Our client, a major regional utilities company, wanted to transform their customers’ perceptions of them from a commodity service provider to a trusted partner. But, in order to do so, they first needed to know what customers expected from a ‘trusted partner’ and if customers would even allow them to assume this role.

C+R’s research team conducted in-depth qualitative interviews with a range of business decision-makers to uncover deep consumer insights and assess their willingness to allow our client to become a trusted partner. 


A major regional utilities company had created a new brand vision and strategy and wanted to receive feedback from their customers. Specifically, they were seeking to transform their relationship with customers from a ‘commodity service provider’ to a ‘trusted partner’. Customers often do not think too much about commodity service providers; such providers are often seen as replaceable and/or less-trusted.  They are also a monopoly in the market, further substantiating the skepticism that the utilities can be over-priced.

Our client wanted to learn how they might occupy a larger portion of their customers’ hearts and minds and ultimately build trust. Would their customers, including a significant percentage of business consumers, give them permission to take a greater role in providing utilities and become a trusted partner?

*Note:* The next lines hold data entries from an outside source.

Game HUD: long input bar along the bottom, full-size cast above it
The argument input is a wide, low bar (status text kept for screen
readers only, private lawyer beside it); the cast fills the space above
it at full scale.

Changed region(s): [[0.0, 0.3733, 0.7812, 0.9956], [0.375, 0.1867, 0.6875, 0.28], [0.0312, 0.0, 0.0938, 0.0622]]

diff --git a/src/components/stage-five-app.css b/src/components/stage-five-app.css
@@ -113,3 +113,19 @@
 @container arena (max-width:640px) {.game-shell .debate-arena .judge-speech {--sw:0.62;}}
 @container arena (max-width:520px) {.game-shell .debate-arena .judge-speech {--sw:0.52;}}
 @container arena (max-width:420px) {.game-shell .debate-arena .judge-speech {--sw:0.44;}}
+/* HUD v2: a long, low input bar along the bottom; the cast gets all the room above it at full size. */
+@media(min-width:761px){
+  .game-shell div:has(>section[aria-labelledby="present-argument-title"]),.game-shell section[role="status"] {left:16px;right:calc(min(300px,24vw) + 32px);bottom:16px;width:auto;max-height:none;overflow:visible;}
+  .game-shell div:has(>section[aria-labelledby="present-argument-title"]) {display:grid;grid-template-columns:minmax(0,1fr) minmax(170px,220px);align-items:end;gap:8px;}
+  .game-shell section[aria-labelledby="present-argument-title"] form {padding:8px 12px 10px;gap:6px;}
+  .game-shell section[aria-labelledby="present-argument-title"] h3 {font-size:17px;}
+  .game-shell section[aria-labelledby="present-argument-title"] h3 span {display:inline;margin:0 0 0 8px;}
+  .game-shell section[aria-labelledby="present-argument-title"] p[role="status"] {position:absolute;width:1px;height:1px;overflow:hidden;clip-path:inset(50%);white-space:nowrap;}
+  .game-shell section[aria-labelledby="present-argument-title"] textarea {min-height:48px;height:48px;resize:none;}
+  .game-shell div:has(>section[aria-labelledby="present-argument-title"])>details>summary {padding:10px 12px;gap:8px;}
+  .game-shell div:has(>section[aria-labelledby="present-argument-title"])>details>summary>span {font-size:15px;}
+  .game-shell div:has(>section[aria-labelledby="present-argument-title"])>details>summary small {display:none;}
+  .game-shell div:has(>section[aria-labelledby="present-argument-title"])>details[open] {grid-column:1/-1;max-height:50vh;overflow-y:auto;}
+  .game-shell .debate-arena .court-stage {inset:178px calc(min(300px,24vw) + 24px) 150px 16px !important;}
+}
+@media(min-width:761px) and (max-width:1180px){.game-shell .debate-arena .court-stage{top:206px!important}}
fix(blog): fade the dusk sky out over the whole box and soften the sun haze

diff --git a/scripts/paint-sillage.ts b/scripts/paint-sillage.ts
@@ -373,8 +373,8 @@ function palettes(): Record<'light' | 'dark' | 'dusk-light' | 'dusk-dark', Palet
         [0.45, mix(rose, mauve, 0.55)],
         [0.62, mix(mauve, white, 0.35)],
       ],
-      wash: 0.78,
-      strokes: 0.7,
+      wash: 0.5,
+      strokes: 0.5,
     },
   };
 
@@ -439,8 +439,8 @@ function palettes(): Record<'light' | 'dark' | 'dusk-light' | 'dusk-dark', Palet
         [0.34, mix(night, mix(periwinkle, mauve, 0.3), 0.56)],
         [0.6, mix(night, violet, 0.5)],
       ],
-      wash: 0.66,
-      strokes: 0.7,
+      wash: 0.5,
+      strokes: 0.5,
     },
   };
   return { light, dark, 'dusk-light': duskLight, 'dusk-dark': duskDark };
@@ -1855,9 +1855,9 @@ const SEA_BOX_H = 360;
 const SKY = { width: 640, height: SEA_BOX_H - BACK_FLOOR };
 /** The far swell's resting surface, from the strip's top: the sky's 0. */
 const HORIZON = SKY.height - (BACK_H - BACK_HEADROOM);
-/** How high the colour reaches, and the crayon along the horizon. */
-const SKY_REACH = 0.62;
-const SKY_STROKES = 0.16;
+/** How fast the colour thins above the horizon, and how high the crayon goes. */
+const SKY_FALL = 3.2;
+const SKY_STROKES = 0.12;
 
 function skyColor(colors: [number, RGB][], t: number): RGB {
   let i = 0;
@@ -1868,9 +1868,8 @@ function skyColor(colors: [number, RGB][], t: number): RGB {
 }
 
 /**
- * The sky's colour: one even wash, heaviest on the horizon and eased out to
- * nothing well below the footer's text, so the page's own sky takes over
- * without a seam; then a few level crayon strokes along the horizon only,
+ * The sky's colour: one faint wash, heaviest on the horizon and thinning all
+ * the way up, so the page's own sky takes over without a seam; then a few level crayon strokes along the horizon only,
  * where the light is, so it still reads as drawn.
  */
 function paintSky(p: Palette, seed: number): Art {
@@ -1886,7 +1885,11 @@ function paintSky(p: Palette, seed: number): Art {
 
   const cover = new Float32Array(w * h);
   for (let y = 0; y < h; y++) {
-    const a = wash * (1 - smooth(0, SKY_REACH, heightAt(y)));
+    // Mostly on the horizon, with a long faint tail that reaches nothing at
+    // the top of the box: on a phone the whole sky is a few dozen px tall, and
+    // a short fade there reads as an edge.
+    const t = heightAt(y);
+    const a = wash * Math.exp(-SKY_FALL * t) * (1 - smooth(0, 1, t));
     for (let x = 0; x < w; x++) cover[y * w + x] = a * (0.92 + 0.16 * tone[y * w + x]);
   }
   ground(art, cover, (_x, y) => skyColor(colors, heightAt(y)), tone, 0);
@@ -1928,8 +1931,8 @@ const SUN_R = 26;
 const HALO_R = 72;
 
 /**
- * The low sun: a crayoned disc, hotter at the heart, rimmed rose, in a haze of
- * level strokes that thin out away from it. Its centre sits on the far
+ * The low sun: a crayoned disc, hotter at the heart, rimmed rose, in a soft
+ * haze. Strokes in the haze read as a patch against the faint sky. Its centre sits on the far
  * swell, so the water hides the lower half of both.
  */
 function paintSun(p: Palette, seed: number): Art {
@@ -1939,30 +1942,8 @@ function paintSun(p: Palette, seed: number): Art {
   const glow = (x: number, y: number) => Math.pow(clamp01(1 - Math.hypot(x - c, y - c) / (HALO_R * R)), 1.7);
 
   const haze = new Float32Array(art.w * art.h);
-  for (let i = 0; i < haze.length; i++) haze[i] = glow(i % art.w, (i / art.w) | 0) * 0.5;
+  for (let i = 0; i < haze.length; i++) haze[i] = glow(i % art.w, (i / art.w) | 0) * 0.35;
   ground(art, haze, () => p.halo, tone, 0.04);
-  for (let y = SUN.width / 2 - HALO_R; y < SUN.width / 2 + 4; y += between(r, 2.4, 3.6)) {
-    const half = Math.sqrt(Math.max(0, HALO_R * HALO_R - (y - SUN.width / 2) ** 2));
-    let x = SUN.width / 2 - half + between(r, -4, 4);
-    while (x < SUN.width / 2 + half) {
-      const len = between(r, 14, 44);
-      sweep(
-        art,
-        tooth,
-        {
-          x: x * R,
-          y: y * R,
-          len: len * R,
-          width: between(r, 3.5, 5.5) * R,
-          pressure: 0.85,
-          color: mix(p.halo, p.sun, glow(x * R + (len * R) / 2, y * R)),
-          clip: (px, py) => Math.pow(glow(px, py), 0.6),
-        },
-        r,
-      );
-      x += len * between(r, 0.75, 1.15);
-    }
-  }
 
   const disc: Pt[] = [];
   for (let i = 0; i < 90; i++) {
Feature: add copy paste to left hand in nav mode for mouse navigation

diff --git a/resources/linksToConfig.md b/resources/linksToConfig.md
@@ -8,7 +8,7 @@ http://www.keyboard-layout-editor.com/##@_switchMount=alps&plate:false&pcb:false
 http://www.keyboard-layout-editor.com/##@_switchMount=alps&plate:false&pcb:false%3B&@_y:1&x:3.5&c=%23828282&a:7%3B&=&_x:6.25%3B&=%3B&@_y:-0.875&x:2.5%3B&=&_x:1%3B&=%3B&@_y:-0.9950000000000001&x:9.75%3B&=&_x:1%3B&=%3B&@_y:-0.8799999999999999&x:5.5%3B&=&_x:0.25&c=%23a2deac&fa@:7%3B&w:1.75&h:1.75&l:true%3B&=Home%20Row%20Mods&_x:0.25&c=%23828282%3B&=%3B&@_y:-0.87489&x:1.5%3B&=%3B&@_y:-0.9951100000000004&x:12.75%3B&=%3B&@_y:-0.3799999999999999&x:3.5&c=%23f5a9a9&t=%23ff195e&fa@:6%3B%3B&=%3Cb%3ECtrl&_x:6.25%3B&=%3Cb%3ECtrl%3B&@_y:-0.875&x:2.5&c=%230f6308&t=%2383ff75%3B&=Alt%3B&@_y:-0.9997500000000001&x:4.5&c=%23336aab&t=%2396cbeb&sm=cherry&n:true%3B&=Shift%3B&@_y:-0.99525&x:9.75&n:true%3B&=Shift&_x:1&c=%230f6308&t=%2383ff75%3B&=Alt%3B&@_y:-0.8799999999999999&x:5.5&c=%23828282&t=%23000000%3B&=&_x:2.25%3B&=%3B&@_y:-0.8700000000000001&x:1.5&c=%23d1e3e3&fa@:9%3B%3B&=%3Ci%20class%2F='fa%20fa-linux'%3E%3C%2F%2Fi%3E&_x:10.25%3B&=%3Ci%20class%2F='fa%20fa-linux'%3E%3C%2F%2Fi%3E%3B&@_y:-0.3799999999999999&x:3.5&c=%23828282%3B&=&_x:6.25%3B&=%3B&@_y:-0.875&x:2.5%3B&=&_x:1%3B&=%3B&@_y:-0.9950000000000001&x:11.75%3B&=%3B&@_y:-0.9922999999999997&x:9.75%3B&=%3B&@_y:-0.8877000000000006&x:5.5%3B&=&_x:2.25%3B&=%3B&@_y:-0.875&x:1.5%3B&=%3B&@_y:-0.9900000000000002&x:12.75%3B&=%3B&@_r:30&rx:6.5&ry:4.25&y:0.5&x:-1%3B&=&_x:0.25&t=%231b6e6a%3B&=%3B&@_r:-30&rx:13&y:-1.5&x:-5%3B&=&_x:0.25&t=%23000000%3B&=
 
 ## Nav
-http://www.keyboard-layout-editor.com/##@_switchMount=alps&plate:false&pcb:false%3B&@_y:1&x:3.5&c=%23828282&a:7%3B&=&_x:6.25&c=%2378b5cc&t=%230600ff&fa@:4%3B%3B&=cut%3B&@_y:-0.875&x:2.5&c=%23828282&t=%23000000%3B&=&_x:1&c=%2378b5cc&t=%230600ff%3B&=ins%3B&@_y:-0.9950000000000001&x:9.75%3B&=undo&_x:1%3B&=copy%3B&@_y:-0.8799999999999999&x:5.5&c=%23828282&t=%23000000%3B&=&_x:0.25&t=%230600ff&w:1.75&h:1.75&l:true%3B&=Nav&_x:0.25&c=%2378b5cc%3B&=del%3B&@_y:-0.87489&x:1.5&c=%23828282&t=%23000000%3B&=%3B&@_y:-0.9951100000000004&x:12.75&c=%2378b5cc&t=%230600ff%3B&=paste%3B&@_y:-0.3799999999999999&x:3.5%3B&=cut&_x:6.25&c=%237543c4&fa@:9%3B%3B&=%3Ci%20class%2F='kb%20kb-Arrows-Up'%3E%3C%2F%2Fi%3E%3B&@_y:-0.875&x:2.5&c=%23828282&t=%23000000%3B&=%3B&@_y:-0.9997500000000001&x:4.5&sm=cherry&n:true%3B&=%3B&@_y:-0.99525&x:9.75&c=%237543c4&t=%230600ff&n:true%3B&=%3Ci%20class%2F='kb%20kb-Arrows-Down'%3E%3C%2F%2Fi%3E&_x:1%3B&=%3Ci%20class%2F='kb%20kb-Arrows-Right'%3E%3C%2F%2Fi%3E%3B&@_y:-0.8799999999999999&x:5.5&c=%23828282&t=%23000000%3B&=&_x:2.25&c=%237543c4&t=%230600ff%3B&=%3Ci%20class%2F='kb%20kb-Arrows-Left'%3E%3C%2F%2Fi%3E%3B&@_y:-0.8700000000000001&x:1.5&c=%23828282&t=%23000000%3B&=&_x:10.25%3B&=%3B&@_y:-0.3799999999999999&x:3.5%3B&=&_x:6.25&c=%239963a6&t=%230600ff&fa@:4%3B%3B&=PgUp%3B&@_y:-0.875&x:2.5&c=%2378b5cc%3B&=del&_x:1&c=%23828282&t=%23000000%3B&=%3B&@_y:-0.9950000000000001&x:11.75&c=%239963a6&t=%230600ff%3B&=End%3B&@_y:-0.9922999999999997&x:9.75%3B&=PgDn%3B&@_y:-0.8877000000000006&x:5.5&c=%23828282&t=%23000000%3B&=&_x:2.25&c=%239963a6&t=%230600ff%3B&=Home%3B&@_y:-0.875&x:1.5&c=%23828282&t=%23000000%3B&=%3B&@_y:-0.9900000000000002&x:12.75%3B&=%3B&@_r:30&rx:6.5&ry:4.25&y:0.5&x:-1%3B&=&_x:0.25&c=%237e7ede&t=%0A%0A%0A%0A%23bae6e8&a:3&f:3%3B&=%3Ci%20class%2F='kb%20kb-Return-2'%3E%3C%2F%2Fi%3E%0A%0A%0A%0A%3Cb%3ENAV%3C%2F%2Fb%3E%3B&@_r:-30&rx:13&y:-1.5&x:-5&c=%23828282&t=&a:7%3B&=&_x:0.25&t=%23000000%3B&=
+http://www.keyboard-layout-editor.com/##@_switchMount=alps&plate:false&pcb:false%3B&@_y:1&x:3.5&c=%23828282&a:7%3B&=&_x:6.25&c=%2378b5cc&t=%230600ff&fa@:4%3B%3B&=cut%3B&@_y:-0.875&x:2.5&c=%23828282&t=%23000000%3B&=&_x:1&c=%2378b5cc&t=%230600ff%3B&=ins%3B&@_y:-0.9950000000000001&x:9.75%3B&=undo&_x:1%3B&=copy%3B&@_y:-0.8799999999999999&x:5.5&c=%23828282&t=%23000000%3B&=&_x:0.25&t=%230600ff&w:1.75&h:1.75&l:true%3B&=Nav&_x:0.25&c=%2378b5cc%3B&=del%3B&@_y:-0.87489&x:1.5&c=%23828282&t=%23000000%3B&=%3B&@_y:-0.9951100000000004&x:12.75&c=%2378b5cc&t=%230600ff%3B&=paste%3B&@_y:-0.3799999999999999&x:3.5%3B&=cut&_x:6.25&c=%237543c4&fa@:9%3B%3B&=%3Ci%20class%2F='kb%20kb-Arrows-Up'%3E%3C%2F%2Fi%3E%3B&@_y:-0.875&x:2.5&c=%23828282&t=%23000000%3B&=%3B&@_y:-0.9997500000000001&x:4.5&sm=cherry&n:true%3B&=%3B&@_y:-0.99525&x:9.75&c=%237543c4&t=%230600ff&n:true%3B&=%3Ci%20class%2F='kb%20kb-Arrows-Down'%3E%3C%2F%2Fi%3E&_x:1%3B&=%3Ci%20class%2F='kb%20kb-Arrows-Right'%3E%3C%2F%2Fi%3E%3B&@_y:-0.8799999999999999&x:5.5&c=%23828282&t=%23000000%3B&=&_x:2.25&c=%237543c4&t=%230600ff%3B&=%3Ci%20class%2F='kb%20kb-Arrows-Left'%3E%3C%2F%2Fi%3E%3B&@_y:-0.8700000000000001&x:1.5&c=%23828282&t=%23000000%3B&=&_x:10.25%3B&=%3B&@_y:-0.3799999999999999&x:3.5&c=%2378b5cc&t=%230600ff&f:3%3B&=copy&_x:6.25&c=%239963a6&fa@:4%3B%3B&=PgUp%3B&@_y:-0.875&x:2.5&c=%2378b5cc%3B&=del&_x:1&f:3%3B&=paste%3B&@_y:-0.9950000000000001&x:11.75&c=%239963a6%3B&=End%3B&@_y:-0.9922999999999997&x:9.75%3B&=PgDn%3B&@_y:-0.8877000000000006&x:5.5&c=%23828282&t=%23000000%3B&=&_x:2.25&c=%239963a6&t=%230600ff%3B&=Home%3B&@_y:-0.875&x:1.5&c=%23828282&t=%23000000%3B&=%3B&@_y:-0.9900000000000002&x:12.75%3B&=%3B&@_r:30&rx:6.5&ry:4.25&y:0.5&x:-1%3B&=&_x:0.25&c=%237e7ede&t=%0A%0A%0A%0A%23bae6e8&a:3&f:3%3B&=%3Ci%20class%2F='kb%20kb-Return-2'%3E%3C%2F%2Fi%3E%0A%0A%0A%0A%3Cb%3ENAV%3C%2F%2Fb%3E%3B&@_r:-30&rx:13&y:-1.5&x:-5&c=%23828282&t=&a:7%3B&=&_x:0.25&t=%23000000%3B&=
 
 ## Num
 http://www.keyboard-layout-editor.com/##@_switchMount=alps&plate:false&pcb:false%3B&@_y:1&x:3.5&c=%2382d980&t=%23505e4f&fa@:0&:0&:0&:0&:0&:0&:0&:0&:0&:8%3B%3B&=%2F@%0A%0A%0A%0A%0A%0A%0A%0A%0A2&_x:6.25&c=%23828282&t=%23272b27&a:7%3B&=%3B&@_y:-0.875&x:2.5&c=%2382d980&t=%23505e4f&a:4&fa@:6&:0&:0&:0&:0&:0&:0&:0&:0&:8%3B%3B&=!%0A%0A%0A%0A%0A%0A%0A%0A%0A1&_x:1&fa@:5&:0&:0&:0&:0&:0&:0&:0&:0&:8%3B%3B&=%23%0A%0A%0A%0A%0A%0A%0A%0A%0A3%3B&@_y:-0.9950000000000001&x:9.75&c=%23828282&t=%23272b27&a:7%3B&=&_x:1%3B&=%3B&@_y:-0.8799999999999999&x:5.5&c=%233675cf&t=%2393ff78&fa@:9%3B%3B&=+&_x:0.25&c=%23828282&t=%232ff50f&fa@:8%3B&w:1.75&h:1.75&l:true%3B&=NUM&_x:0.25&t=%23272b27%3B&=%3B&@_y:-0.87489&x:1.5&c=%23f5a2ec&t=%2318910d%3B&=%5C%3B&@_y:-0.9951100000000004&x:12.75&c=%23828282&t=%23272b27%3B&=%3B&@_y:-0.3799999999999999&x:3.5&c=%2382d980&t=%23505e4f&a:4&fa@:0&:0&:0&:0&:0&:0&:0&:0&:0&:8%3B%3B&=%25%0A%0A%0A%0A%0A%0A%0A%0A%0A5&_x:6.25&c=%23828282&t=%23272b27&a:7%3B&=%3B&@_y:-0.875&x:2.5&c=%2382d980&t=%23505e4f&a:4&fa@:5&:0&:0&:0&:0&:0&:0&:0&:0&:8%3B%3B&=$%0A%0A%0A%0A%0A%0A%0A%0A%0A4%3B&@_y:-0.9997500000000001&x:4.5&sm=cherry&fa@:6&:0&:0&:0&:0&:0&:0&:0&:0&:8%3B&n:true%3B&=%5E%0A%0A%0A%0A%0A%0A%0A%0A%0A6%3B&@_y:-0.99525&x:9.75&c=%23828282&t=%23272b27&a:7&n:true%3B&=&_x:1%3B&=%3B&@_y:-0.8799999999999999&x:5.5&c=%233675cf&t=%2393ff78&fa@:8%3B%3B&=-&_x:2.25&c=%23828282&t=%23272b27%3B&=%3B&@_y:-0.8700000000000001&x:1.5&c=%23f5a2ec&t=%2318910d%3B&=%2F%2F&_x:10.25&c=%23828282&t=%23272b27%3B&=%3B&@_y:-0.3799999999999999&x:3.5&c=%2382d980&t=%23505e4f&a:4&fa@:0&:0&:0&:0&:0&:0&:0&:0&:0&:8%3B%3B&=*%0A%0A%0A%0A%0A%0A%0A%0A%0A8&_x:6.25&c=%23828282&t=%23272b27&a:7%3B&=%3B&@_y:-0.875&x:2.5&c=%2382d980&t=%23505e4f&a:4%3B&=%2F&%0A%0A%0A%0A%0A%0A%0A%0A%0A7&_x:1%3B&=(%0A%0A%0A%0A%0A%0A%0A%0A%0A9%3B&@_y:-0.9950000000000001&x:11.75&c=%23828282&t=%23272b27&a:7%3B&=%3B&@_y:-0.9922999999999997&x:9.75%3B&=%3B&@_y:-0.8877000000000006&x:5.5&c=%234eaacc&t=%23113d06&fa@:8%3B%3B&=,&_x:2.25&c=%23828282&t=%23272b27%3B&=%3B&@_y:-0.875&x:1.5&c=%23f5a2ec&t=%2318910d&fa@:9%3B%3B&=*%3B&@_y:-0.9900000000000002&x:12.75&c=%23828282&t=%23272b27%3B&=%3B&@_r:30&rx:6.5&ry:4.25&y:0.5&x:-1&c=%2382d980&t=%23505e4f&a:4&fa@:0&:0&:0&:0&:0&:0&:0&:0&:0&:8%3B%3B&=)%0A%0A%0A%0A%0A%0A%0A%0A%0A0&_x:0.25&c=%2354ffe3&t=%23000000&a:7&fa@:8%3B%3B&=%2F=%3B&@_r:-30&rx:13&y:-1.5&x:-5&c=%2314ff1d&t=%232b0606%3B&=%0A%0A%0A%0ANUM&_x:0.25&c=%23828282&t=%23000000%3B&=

The research team discovered that companies that are seen as ‘trusted partners’ are those who consistently deliver on expectations, are honest, and strive to be customer-focused and culturally responsible. Most of the business decision-makers interviewed were willing to give the utilities company permission to become more of a trusted partner—and to take on a bigger role in providing utilities to their businesses—if it meant the decision-makers could save money through reduced usage of the utility.


As part of a larger qualitative study, 12 in-depth interviews were conducted with decision-makers whose businesses received utilities from our utilities company client. These interviews were centered in two markets where our client provides utilities.

The decision-makers interviewed worked in a range of industries, including finance, real estate/property management, healthcare services, retail, warehousing, and textiles. Roles within their companies ranged from human resources manager, marketing manager, controller, and project manager to owners and vice presidents. The number of employees at each business ranged from less than 100 to around 50,000.

Consumer focus groups were also conducted as part of this study to capture the residential point of view.